“Most copywriters are writing for the owner of the website, not for the clients,” he said. “And I think that’s why copy, even though it’s probably the most important thing to optimize, doesn’t get optimized, just because it’s so hard.”
Destroy the way websites are designed
Brian is a contrarian by nature, but his biggest mission now is to change the way websites are designed.
People should look at the data when making design decisions and not just go on opinion.
“This whole idea of creative agencies getting design deals based on what they’ve done for other people, but they’re not doing user research,” Brian said. “They’re not doing A/B testing. They’re not even looking at the analytics on the existing site.”
Marketers shouldn’t have to take the agency’s word on it that these designs will be effective.
“The core message in all of my presentations is when your design team or your agency comes to you and says, which of these designs do you want? You say, I don’t know, go get me some data that would tell me which one of these to pick,” he said.
The data is there to be discovered and can be found with an afternoon’s work.
Figure out where beauty fits in
While he will always believe that data should rule over aesthetics, Brian has come around to the idea of good design.
It’s one of the things he’s changed his mind about over the years.
“Since we’ve added design, like good design, high-quality well-done design, our clients are so much more pleased,” Brian said. “Just because the designs are more pleasing.”
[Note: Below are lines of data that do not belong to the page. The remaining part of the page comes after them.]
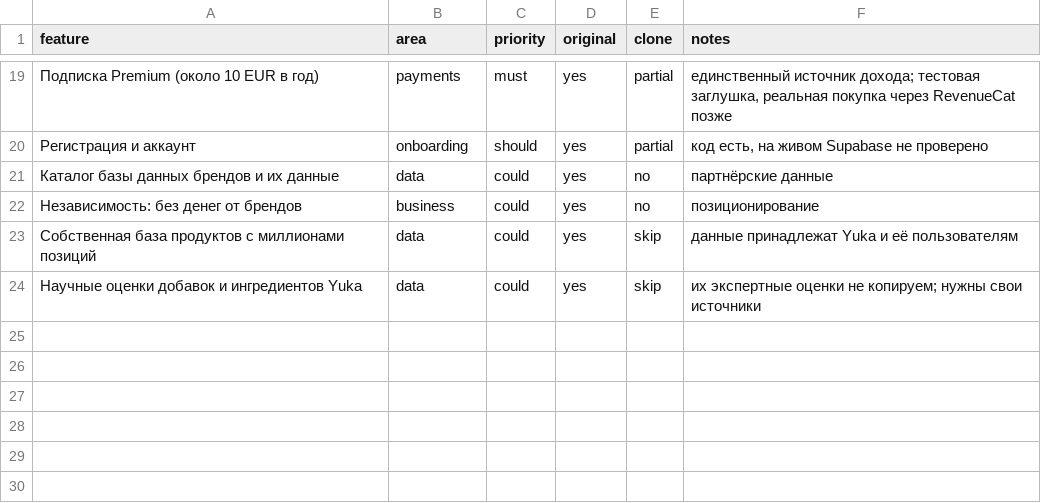
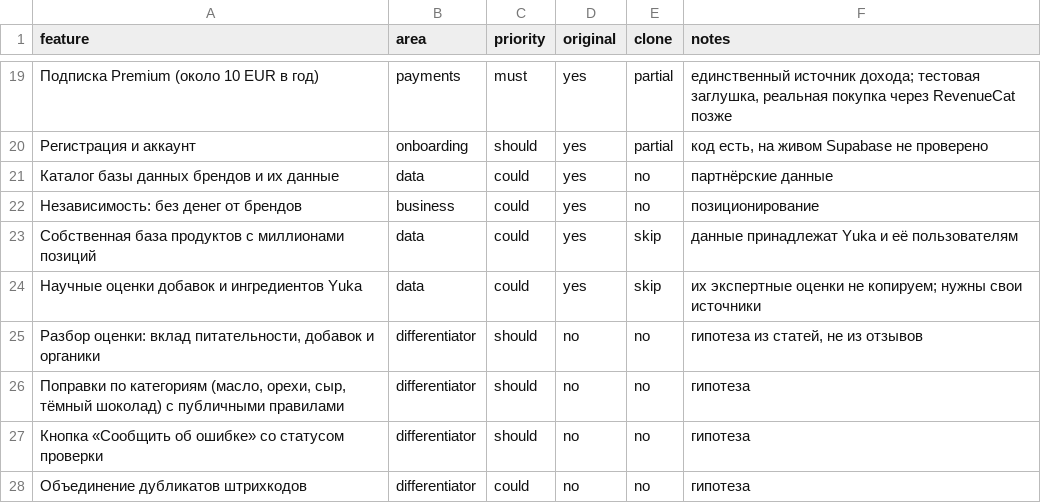
Before and after one commit to xwahazxc-sys/Anal, a CSV file: replica/features.csv, drawn as a sheet; only a part is shown, gaps mark what is left out; the diff names each change by its address in the sheet, - before the commit and + after, or states it on an @@ line.

```diff
--- a/replica/features.csv
+++ b/replica/features.csv
+row 25: Разбор оценки: вклад питательности, добавок и органики | differentiator | should | no | no | гипотеза из статей, не из отзывов
+row 26: Поправки по категориям (масло, орехи, сыр, тёмный шоколад) с публичными правилами | differentiator | should | no | no | гипотеза
+row 27: Кнопка «Сообщить об ошибке» со статусом проверки | differentiator | should | no | no | гипотеза
+row 28: Объединение дубликатов штрихкодов | differentiator | could | no | no | гипотеза
```
Also changed, not shown: 2 other files.
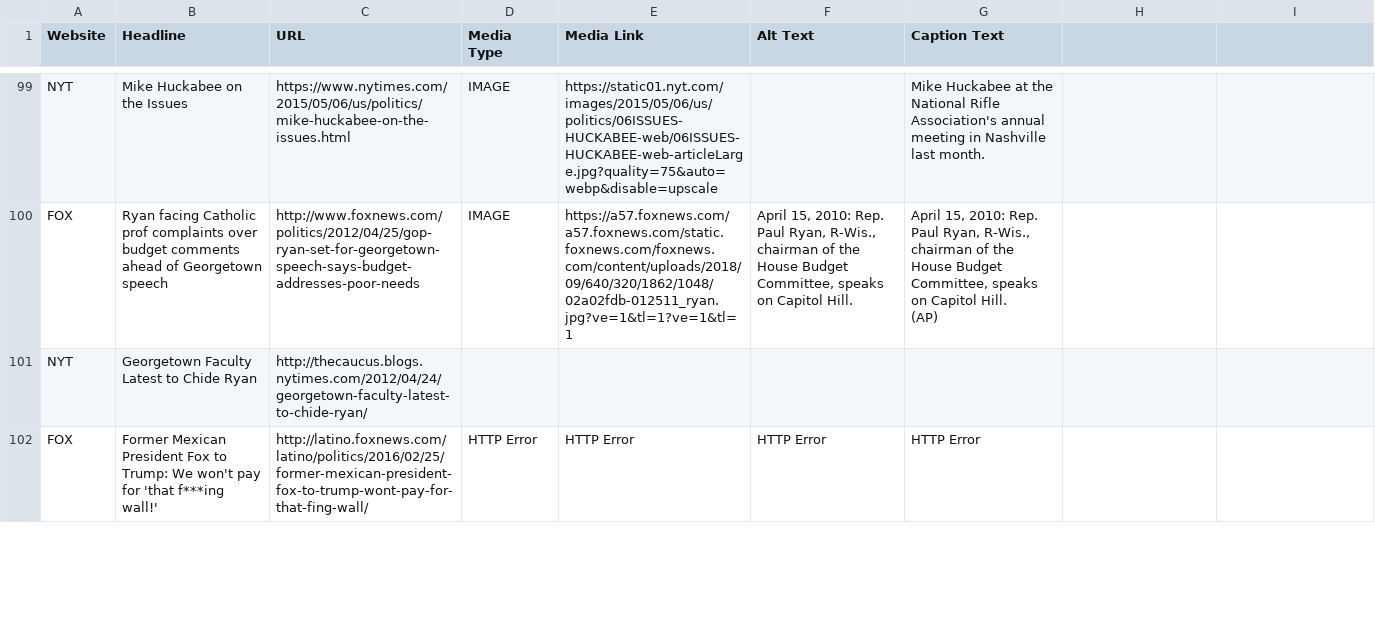
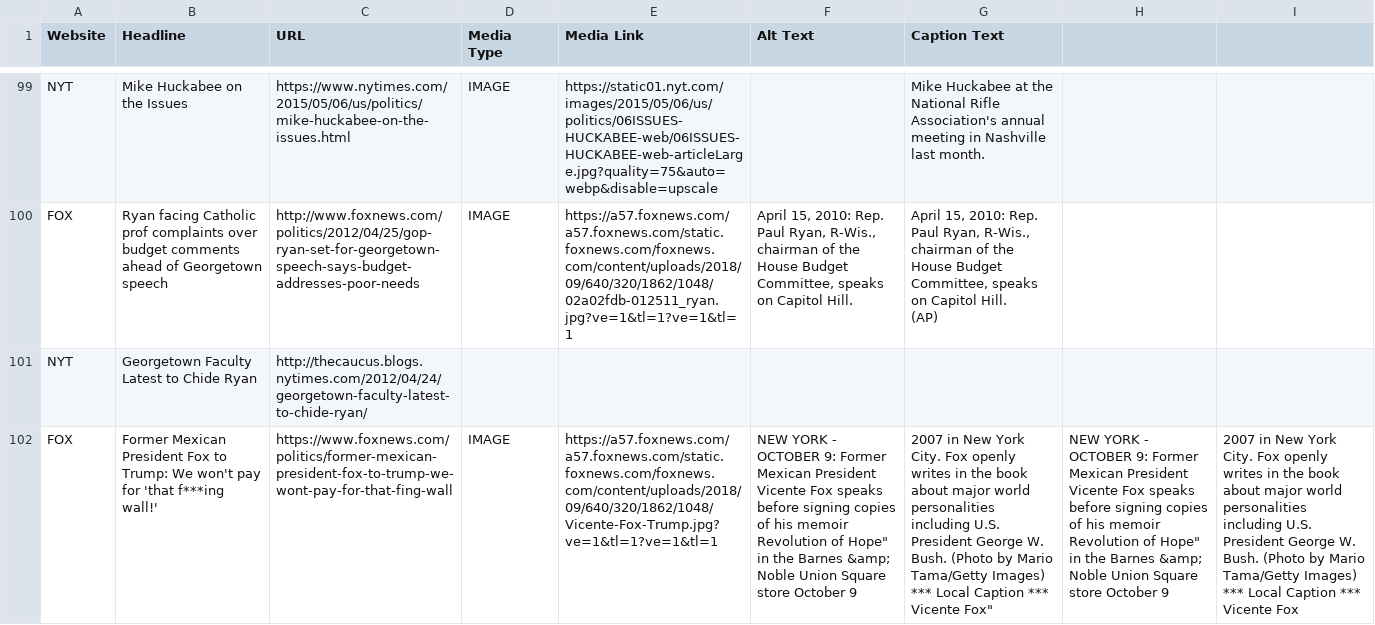
Before and after one commit to mirandaday16/mediabias, a CSV file: Data/processed_data/metadata.csv, drawn as a sheet; only a part is shown, gaps mark what is left out; the diff covers the shown part only; the diff names each change by its address in the sheet, - before the commit and + after, or states it on an @@ line.

Commit message:
updated metadata for FOX Fox article, line 119

```diff
--- a/Data/processed_data/metadata.csv
+++ b/Data/processed_data/metadata.csv
-C102 (URL): http://latino.foxnews.com/latino/politics/2016/02/25/former-mexican-president-fox-to-trump-wont-pay-for-that-fing-wall/
+C102 (URL): https://www.foxnews.com/politics/former-mexican-president-fox-to-trump-we-wont-pay-for-that-fing-wall
-D102 (Media Type): HTTP Error
+D102 (Media Type): IMAGE
-E102 (Media Link): HTTP Error
+E102 (Media Link): https://a57.foxnews.com/a57.foxnews.com/static.foxnews.com/foxnews.com/content/uploads/2018/09/640/320/1862/1048/Vicente-Fox-Trump.jpg?ve=1&tl=1?ve=1&tl=1
-F102 (Alt Text): HTTP Error
+F102 (Alt Text): NEW YORK - OCTOBER 9: Former Mexican President Vicente Fox speaks before signing copies of his memoir Revolution of Hope" in the Barnes &amp; Noble Union Square store October 9
-G102 (Caption Text): HTTP Error
+G102 (Caption Text): 2007 in New York City. Fox openly writes in the book about major world personalities including U.S. President George W. Bush. (Photo by Mario Tama/Getty Images) *** Local Caption *** Vicente Fox"
-H102: (empty)
+H102: NEW YORK - OCTOBER 9: Former Mexican President Vicente Fox speaks before signing copies of his memoir Revolution of Hope" in the Barnes &amp; Noble Union Square store October 9
-I102: (empty)
+I102: 2007 in New York City. Fox openly writes in the book about major world personalities including U.S. President George W. Bush. (Photo by Mario Tama/Getty Images) *** Local Caption *** Vicente Fox
```
Also changed, not shown: 1 added row and 1 removed row elsewhere in this file.
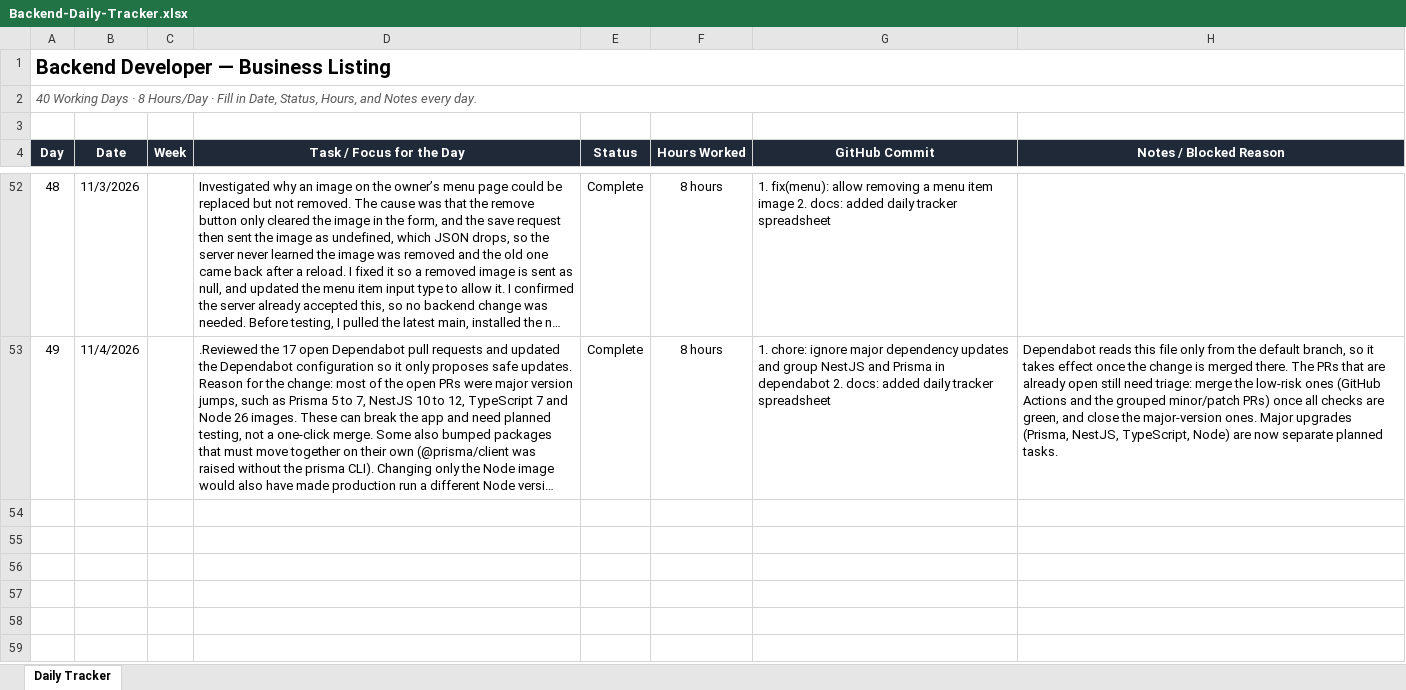
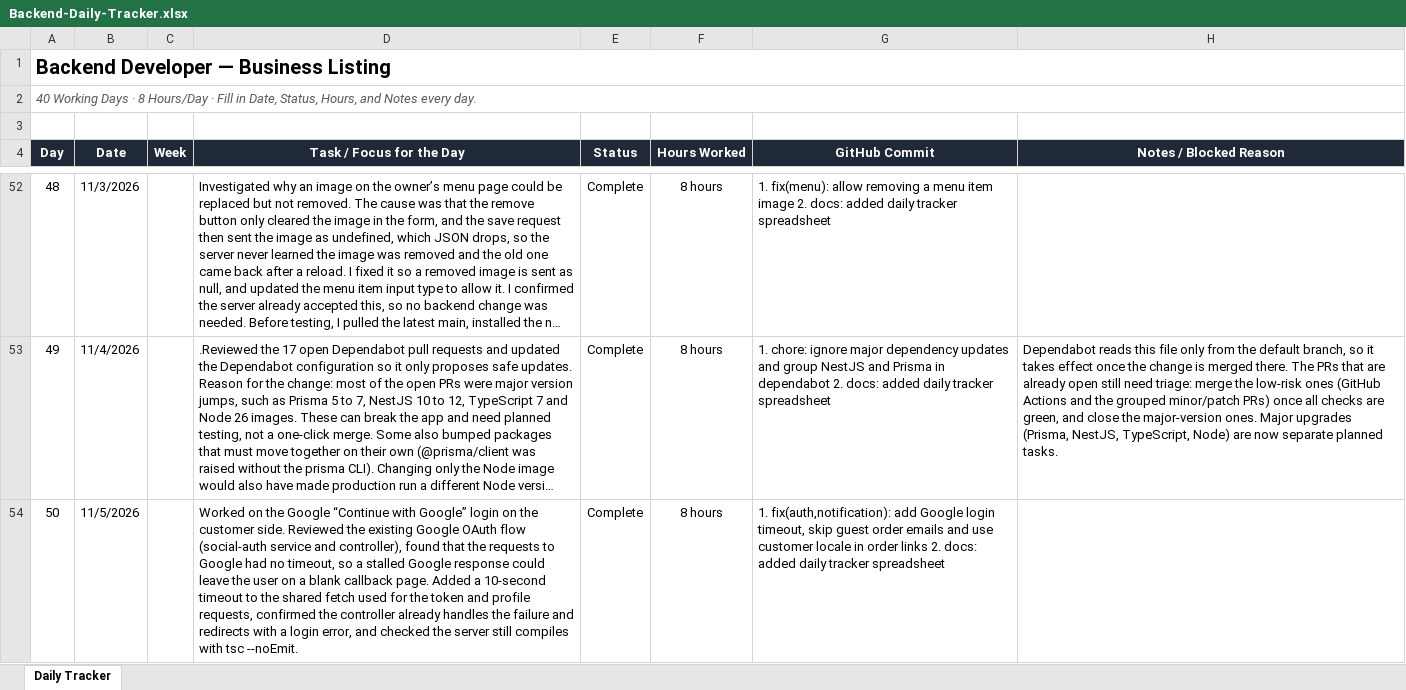
Before and after one commit to AdityaPudasaini/Business-Listing, an Excel workbook: backend/Backend-Daily-Tracker.xlsx, sheet Daily Tracker, drawn as a sheet; only a part is shown, gaps mark what is left out; long unchanged cells end in …; values as stored, in another font and other column widths than the file's, no borders; conditional formats not drawn; the diff names each change by its address in the sheet, - before the commit and + after, or states it on an @@ line.

Commit message:
docs: added daily tracker spreadsheet

```diff
--- a/backend/Backend-Daily-Tracker.xlsx (sheet Daily Tracker)
+++ b/backend/Backend-Daily-Tracker.xlsx (sheet Daily Tracker)
+row 54: 50 | 11/5/2026 |  | Worked on the Google “Continue with Google” login on the customer side. Reviewed the existing Google OAuth flow (social-auth service and controller), found that the requests to Google had no timeout, so a stalled Google response could leave the user on a blank callback page. Added a 10-second timeout to the shared fetch used for the token and profile requests, confirmed the controller already handles the failure and redirects with a login error, and checked the server still compiles with tsc --noEmit. | Complete | 8 hours | 1. fix(auth,notification): add Google login timeout, skip guest order emails and use customer locale in order links 2. docs: added daily tracker spreadsheet
```
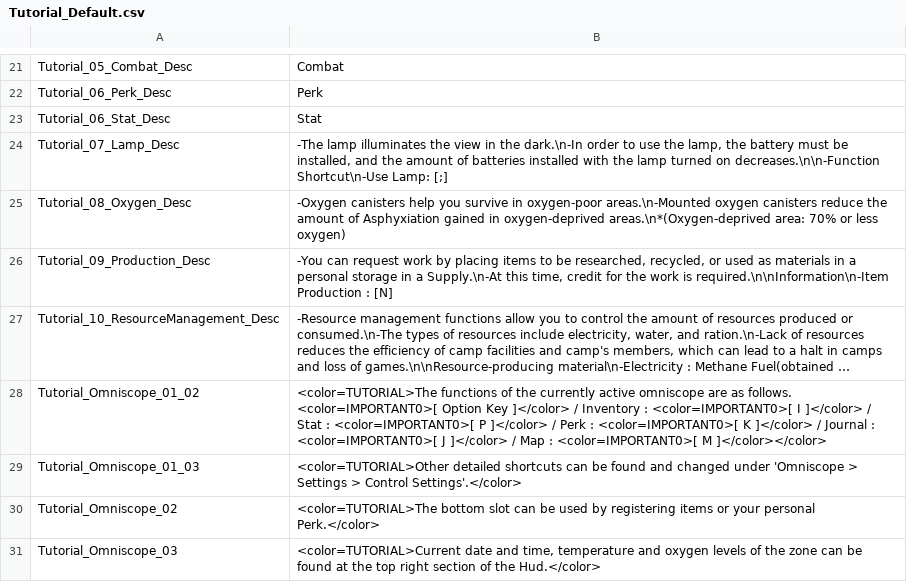
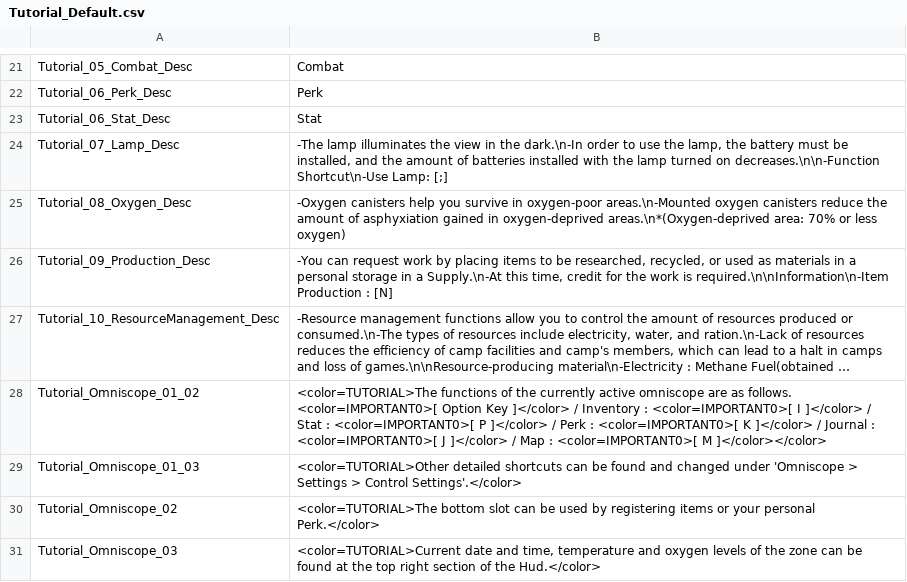
Before and after one commit to SalamanderLeon/localization, a CSV file: Tutorial_Default.csv, drawn as a sheet; only a part is shown, gaps mark what is left out; long unchanged cells end in ….

Commit message:
Update Tutorial_Default.csv
Co-authored-by: Hecter94 <Hecter94@gmail.com>

```diff
--- a/Tutorial_Default.csv
+++ b/Tutorial_Default.csv
@@ -24,3 +24,3 @@ Tutorial_06_Stat_Desc,Stat
 Tutorial_07_Lamp_Desc,"-The lamp illuminates the view in the dark.\n-In order to use the lamp, the battery must be installed, and the amount of batteries installed with the lamp turned on decreases.\n\n-Function Shortcut\n-Use Lamp: [;]"
-Tutorial_08_Oxygen_Desc,-Oxygen canisters help you survive in oxygen-poor areas.\n-Mounted oxygen canisters reduce the amount of Asphyxiation gained in oxygen-deprived areas.\n*(Oxygen-deprived area: 70% or less oxygen)
+Tutorial_08_Oxygen_Desc,-Oxygen canisters help you survive in oxygen-poor areas.\n-Mounted oxygen canisters reduce the amount of asphyxiation gained in oxygen-deprived areas.\n*(Oxygen-deprived area: 70% or less oxygen)
 Tutorial_09_Production_Desc,"-You can request work by placing items to be researched, recycled, or used as materials in a personal storage in a Supply.\n-At this time, credit for the work is required.\n\nInformation\n-Item Production : [N]"
```
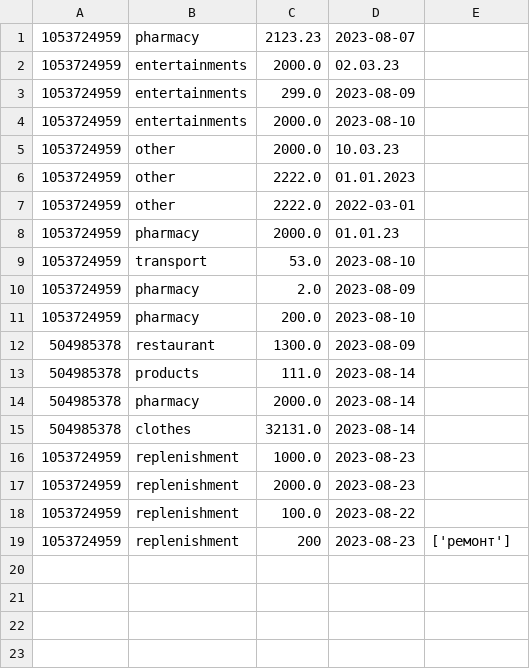
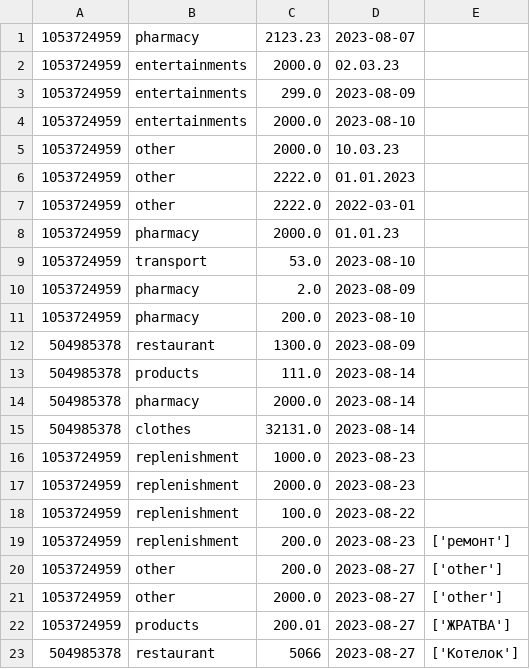
Before and after one commit to FollowLille/my_manager, a CSV file: expense_log/expenses.csv, drawn as a sheet.

```diff
--- a/expense_log/expenses.csv
+++ b/expense_log/expenses.csv
@@ -18,2 +18,6 @@
 1053724959,replenishment,100.0,2023-08-22,
-1053724959,replenishment,200,2023-08-23,['ремонт']
+1053724959,replenishment,200.0,2023-08-23,['ремонт']
+1053724959,other,200.0,2023-08-27,['other']
+1053724959,other,2000.0,2023-08-27,['other']
+1053724959,products,200.01,2023-08-27,['ЖРАТВА']
+504985378,restaurant,5066,2023-08-27,['Котелок']
```
Also changed, not shown: 2 other files.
Fancy designs often don’t test well, so in that case, they work backward to make sure the designs are also high-performing.
“While I’m raging against creative agencies, I also realize that humans just love beauty and that’s gotta be a part of it,” he said.
Brian used to stick by the idea that “ugly wins,” using it as a reason to avoid worrying about what the design looks like. But a business has to look after client relationships, too.
When it comes to both happy clients and the end customer, beauty has its place in the process.
Get the most value from every visitor
According to Brian, optimization is often about getting the most value from each visitor. That comes down to making them return visitors.
“We’re going to prioritize ideas around what the auto-responder and the follow-up emails look like to get people back to the site,” Brian said.
In the first months of working with a client, his company looks for ways they can generate the most revenue to make their fees worth it.
“We’re always looking for either those channels where conversion is really low, there’s an opportunity there, but often more where the conversion rate is high to optimize those,” he said. “And of course, usually the highest conversion rates come from return visitors.”
His team looks for ways to improve their experience so that they come back.
“We define conversion optimization as getting the most value from every visitor that you can,” he said.
“It may not just be the sale. We may be able to get them on a list and then bring them back later and we can value those things to dollars.”
Use data to get creative
Data and A/B testing shouldn’t be viewed as dry subjects. They’re actually the best way to come up with creative ideas.
“My favorite reason for applying data to your marketing department or your business is this: it’s a safety net for creativity,” Brian said.
Marketers go into communications because they want to be creative, but in their jobs they often play it safe because they have metrics to hit and are scared to take risks.
“When you have data, you can resurrect those crazy ideas. And there’s a way to put them in front of an audience and see if it potentially could fundamentally change the way you go to market,” he said.
Data is becoming cheaper and easier to use every year, which should help us to embrace new, consuming ideas that get us excited.
“That’s the most exciting thing about data,” Brian said. “We should be getting more creative and more interesting.”
Data not only makes it easy to make decisions by pointing to what works and what doesn’t, but it sparks innovation outside of what’s considered the standard practice.